EXERCISE AIM
The response must be made up of the lines in the entries below that contain "mean".

Version comparison data:
........

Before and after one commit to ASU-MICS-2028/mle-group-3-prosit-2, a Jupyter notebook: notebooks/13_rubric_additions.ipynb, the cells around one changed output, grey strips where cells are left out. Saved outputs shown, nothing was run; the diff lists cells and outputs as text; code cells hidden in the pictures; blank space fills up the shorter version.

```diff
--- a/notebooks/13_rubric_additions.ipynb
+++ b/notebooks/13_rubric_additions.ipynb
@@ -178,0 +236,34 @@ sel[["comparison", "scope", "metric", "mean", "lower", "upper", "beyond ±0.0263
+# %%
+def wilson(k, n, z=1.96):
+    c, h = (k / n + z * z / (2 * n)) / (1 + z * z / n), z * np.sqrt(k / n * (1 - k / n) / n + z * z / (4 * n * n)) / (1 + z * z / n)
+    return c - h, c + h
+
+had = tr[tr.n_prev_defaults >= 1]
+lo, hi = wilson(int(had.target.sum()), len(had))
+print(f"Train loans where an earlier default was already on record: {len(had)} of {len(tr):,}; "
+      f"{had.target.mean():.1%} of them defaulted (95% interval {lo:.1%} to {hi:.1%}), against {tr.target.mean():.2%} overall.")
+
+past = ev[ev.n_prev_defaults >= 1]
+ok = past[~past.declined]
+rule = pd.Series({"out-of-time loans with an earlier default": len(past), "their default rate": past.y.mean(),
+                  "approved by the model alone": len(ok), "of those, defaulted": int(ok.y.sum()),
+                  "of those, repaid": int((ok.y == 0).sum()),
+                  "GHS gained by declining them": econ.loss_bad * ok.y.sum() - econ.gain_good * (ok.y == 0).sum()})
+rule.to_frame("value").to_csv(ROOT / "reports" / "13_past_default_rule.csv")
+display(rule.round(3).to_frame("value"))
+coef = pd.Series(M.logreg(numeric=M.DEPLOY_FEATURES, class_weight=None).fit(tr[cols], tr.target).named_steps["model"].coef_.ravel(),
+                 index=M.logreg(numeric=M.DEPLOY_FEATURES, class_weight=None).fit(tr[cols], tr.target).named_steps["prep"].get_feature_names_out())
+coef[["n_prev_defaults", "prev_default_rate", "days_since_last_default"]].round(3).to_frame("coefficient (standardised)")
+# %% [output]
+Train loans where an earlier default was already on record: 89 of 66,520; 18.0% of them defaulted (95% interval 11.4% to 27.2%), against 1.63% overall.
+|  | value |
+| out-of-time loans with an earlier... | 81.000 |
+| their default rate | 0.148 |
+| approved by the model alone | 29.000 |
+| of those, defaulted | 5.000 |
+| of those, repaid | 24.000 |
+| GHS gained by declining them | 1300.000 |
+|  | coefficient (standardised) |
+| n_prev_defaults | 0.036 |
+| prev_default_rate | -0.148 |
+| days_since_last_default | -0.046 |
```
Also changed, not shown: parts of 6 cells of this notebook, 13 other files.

........

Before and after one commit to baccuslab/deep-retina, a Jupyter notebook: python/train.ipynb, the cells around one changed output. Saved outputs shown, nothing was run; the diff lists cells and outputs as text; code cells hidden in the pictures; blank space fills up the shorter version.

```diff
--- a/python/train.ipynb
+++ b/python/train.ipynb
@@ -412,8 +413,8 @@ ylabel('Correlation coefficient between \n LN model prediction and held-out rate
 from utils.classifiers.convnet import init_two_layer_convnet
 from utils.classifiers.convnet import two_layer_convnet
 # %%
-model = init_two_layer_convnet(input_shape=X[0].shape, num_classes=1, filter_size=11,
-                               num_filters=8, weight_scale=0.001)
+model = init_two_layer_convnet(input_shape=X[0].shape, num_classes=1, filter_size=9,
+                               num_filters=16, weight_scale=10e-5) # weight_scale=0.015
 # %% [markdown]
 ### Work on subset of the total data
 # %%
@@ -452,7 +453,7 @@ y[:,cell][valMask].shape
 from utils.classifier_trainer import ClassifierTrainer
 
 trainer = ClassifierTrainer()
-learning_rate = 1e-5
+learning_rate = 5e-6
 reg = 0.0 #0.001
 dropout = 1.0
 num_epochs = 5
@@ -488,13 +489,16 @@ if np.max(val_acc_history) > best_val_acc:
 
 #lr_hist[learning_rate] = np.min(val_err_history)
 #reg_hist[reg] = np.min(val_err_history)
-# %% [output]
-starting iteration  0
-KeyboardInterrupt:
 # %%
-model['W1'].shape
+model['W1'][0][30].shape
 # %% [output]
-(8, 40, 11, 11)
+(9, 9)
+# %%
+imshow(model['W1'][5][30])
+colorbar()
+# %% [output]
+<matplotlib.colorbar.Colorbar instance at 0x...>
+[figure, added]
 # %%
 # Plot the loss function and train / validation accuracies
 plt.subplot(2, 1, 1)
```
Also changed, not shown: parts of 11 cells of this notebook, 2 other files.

........

EXERCISE SOLUTION
@@ -178,0 +236,34 @@ sel[["comparison", "scope", "metric", "mean", "lower", "upper", "beyond ±0.0263
+      f"{had.target.mean():.1%} of them defaulted (95% interval {lo:.1%} to {hi:.1%}), against {tr.target.mean():.2%} overall.")
+rule = pd.Series({"out-of-time loans with an earlier default": len(past), "their default rate": past.y.mean(),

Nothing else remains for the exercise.